    Tough question. Some feel the answer is simply to embrace everyone’s beliefs. But, how can we when it comes to those we love? If your daughter joined a cult, would you not do whatever you could to rescue her? If your son believed that he did not want to face life without drugs, would you not try to intervene or at least pray diligently?

    I find the more deeply I love someone, the less tolerant I am of their harmful beliefs and lifestyle. Perhaps when we do not confront someone with truth it is a statement of our degree of love for them, more than a declaration of our open mindedness.

    This is also true in leadership. As a pastor and leader, I am often faced with this dilemma. With my convictions based on the Word, I am in constant struggle with conflict and confrontation. When beliefs collide, I want to help the person to see the harmfulness of their beliefs. Then, there is the feeling of many that if you stand firm on your convictions, you insult the beliefs of others. Therefore, you are a bigot or guilty of hatred. What can we do? Where do we find conviction? How can we confront without the conflict?

    Let me give you four insights.

     1. Where you get your deepest convictions reveal who is first in your life. If Jesus is your Lord, you must receive your convictions from the Bible. (2 Timothy 3:16)

     2. Apply your convictions to everyday life. That does not merely mean politics, but must also apply to your personality, disposition, emotions, and ministry to others. When others see Jesus making a difference in your life, they will be more open to listening.

     3. When confronting, always do so with grace. John 1:14 says, “And the Word became flesh, and dwelt among us, and we saw His glory, glory as of the only begotten from the Father, full of grace and truth.” Jesus came with grace and truth. Never sacrifice the truth. However, always be gracious. Seek to understand others. Share the truth in humility and love. Seek not just to get your point across, but to change the heart of the listener.

     4. Never compromise a biblical conviction.

    Having strong convictions is not popular today. While they ignite clarity, purpose, and passion, they can also be a source of great conflict. We must be certain our convictions are biblical and our confrontation is motivated by love.

    “Convictions fuel the passions that change the world.”

    Your thoughts?

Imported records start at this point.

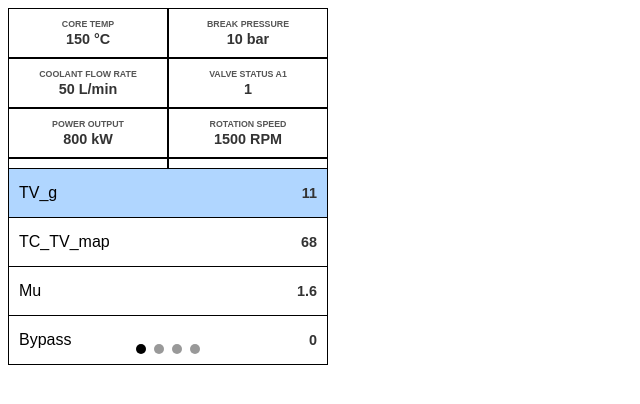
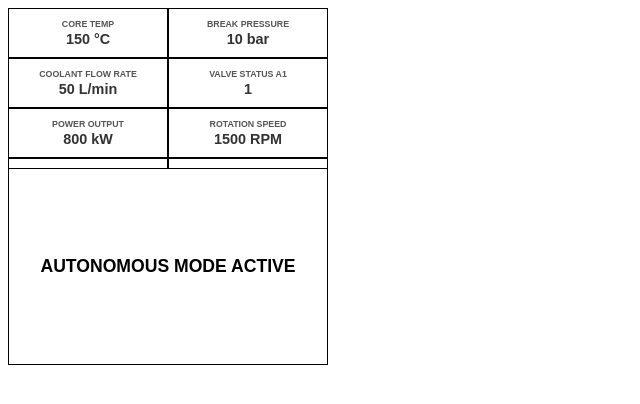
Before and after one commit to Foodiefarmer/racing-gui, a React (Vite) app: page / in a window 1280 px wide. Shown: the top 404 px of the page, without its empty margins (0-640 px from the left). Built offline with nearby package versions, Linux system fonts and the light colour scheme.

Commit message:
Added autonomous mode active screen

```diff
--- a/public/parameters.json
+++ b/public/parameters.json
@@ -154,9 +154,12 @@
         "value": 0
     },
     {
-        "page": 1
+        "page": 4
     },
     {
         "focus": 1
+    },
+    {
+        "autoMode": true
     }
 ]
--- a/src/App.jsx
+++ b/src/App.jsx
@@ -33,6 +33,7 @@ const TAB_CONFIG = [
 function App() {
   const [activeTab, setActiveTab] = useState(0);
   const [activeFocus, setActiveFocus] = useState(0);
+  const [autoMode, setAutoMode] = useState(false);
 
   const handlePageChange = (pageNumber) => {
     const targetIndex = pageNumber - 1;
@@ -59,8 +60,10 @@ function App() {
           onPageChange={handlePageChange}
           onFocusChange={handleFocusChange}
           activeFocus={activeFocus}
+          setAutoModeExternal={setAutoMode}
         />
 
+        {!autoMode && (
           <div className="tab-bar">
             {TAB_CONFIG.map((tab, index) => (
               <div
@@ -69,6 +72,7 @@ function App() {
               />
             ))}
           </div>
+        )}
       </div>
     </div>
   );
--- a/src/DisplayRows.css
+++ b/src/DisplayRows.css
@@ -38,17 +38,11 @@
   border-bottom: none;
 }
 
+/*Set colour for focused parameter*/
 .parameter-row.focused {
   background-color: #b0d6ff;
   color: black;
 }
-
-/*focused row/value
-.parameter-value.focused {
-  background-color: #b0d6ff;
-  color: black;
-  font-weight: bold;
-}*/
 
 .tab-bar {
   position: absolute;
@@ -73,3 +67,21 @@
 .tab-item.active {
   background-color: #000000;
 }
+
+.autonomous-mode-overlay {
+  display: flex;
+  justify-content: center;
+  align-items: center;
+  height: 195px;
+  width: 100%;
+  text-align: center;
+  background-color: white;
+  box-sizing: border-box;
+}
+
+.autonomous-mode-overlay h2 {
+  margin: 0;
+  color: black;
+  font-size: 1.1rem;
+  font-weight: bold;
+}
--- a/src/ParameterDisplayRows.jsx
+++ b/src/ParameterDisplayRows.jsx
@@ -1,10 +1,11 @@
 import React, { useState, useEffect, useCallback } from "react";
 import "./DisplayRows.css";
 
-const ParameterDisplay = ({ parameters, isActive, onPageChange, onFocusChange, activeFocus }) => {
+const ParameterDisplay = ({ parameters, isActive, onPageChange, onFocusChange, activeFocus, setAutoModeExternal }) => {
   const UPDATE_INTERVAL_MS = 200;
 
   const [data, setData] = useState({});
+  const [autoMode, setAutoMode] = useState(false)
   const [isLoading, setIsLoading] = useState(true);
   const [error, setError] = useState(null);
   const [activeIndex, setActiveIndex] = useState(0);
@@ -34,6 +35,16 @@ const ParameterDisplay = ({ parameters, isActive, onPageChange, onFocusChange, a
         onFocusChange(focusData.focus);
       }
 
+      const autoModeEntry = jsonArray.find(obj => obj.autoMode !== undefined);
+      if (autoModeEntry !== undefined) {
+        const isAuto = autoModeEntry.autoMode;
+        setAutoMode(isAuto);
+        if (setAutoModeExternal) setAutoModeExternal(isAuto);
+      } else {
+        setAutoMode(false);
+        if (setAutoModeExternal) setAutoModeExternal(false);
+      }
+
       const formattedData = jsonArray.reduce((acc, item) => {
         if (item.name) {
           acc[item.name] = item.value;
@@ -49,10 +60,10 @@ const ParameterDisplay = ({ parameters, isActive, onPageChange, onFocusChange, a
       setError(e.message);
       if (isLoading) setIsLoading(false);
     }
-  }, [onPageChange, onFocusChange]);
+  }, [onPageChange, onFocusChange, setAutoModeExternal]);
 
   useEffect(() => {
-    if (!isActive) return;
+    if (!isActive || autoMode) return;
 
     const handleKeyDown = (event) => {
       if (event.key === "ArrowDown") {
@@ -79,22 +90,25 @@ const ParameterDisplay = ({ parameters, isActive, onPageChange, onFocusChange, a
 
   return (
     <div className="parameter-rows-wrapper">
-      {parameters.map((param, index) => {
-        const displayValue = data[param.key] !== undefined ? data[param.key] : "---";
-        const isFocused = index === activeIndex;
-
-        return (
-          <div
-            key={param.key}
-            className={`parameter-row ${isFocused ? "focused" : ""}`}
-          >
-            <div className="parameter-label">{param.label}</div>
-            <div className="parameter-value">
-              {isLoading && displayValue === "---" ? "Loading..." : displayValue}
+      {/* VERANDERING: Conditionele weergave op basis van autoMode */}
+      {autoMode ? (
+        // NIEUWE OVERLAY: Tekst is aangepast en de div krijgt specifieke styling
+        <div className="autonomous-mode-overlay">
+          <h2>AUTONOMOUS MODE ACTIVE</h2>
+        </div>
+      ) : (
+        // NORMALE RIJEN
+        parameters.map((param, index) => {
+          const displayValue = data[param.key] !== undefined ? data[param.key] : "---";
+          const isFocused = index === activeIndex;
+          return (
+            <div key={param.key} className={`parameter-row ${isFocused ? "focused" : ""}`}>
+              <div className="parameter-label">{param.label}</div>
+              <div className="parameter-value">{displayValue}</div>
             </div>
-          </div>
-        );
-      })}
+          );
+        })
+      )}
     </div>
   );
 }
```
Lines whose indentation alone changed are shown as unchanged.
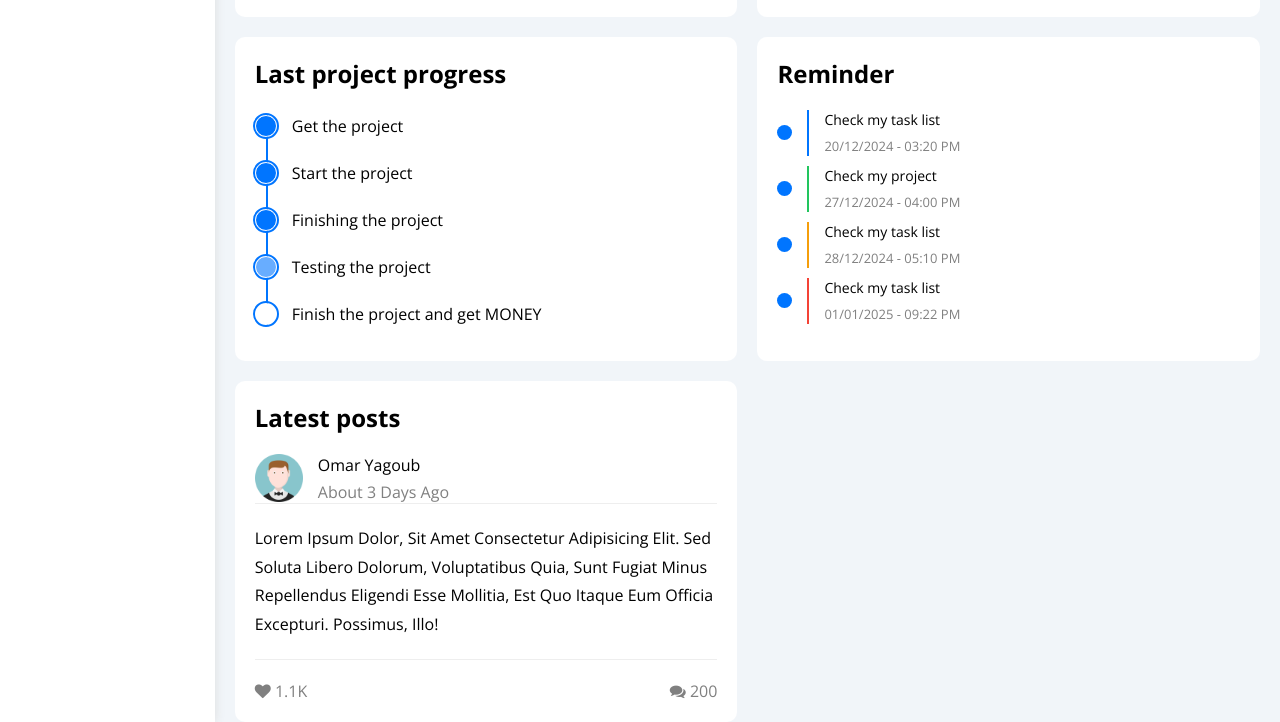
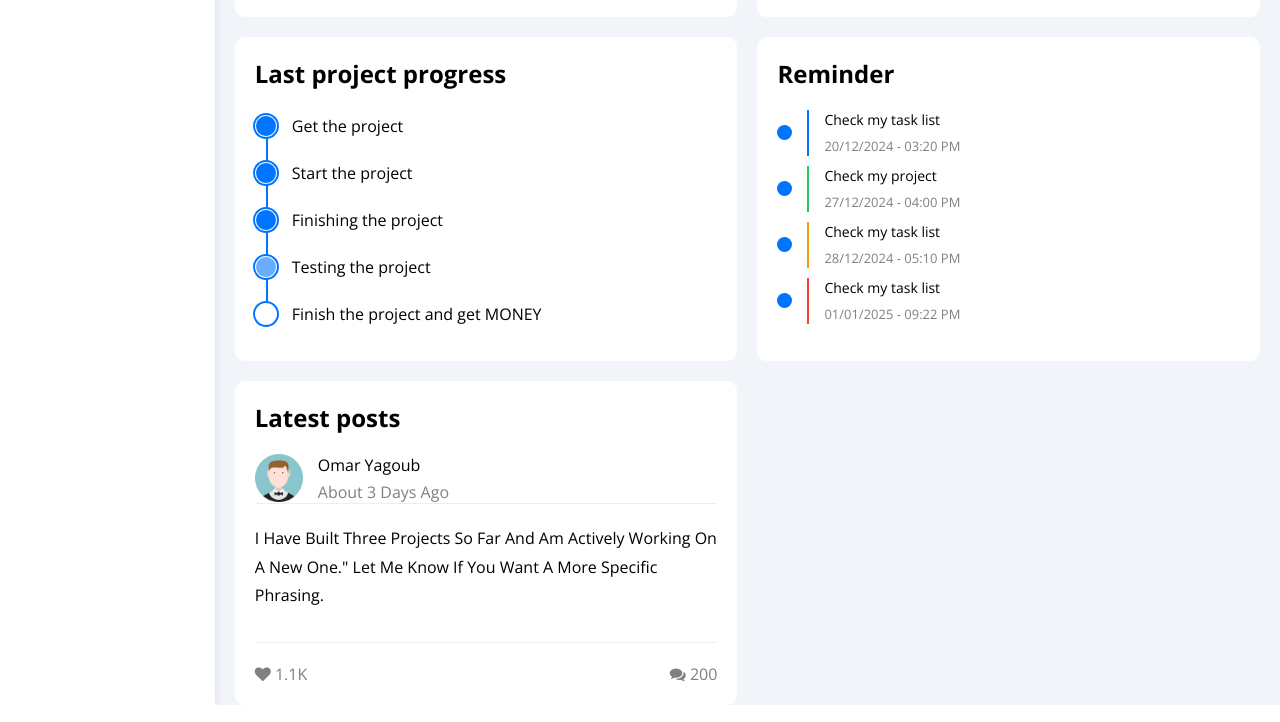
Before and after one commit to o929/My-second-project, a plain HTML site: page index.html in a window 1280 px wide. Shown: the part 2214-2936 px from the top of the page. Drawn offline with nearby package versions, Linux system fonts and the light colour scheme.

Commit message:
Update index.html

```diff
--- a/index.html
+++ b/index.html
@@ -7,6 +7,7 @@
     <!-- Start css -->
     <link rel="stylesheet" href="css/framework.css">
     <link rel="stylesheet" href="css/master.css">
+
     <!-- End css -->
     <!-- Start font -->
     <link rel="stylesheet" href="https://cdnjs.cloudflare.com/ajax/libs/font-awesome/4.7.0/css/font-awesome.min.css">
@@ -415,7 +416,8 @@
                             </div>
                         </div>
                         <div class="post-content txt-c-mobile pt-20 pb-20 mt-20 mb-20">
-                            Lorem ipsum dolor, sit amet consectetur adipisicing elit. Sed soluta libero dolorum, voluptatibus quia, sunt fugiat minus repellendus eligendi esse mollitia, est quo itaque eum officia excepturi. Possimus, illo!
+                           I have built three projects so far and am actively working on a new one."
+Let me know if you want a more specific phrasing.
                         </div>
                         <div class="post-stats between-flex c-gray">
                             <div>
```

  1. Great blog Pastor Mercer. It's a good topic for the church in our society today. I completely agree with all your points made. Continue to be a Pastor/leader who stands firm by his convictions and preaches sound doctrine. :)

  2. Thank you, Christell. It's a prevelege to be your and Joseph's pastor.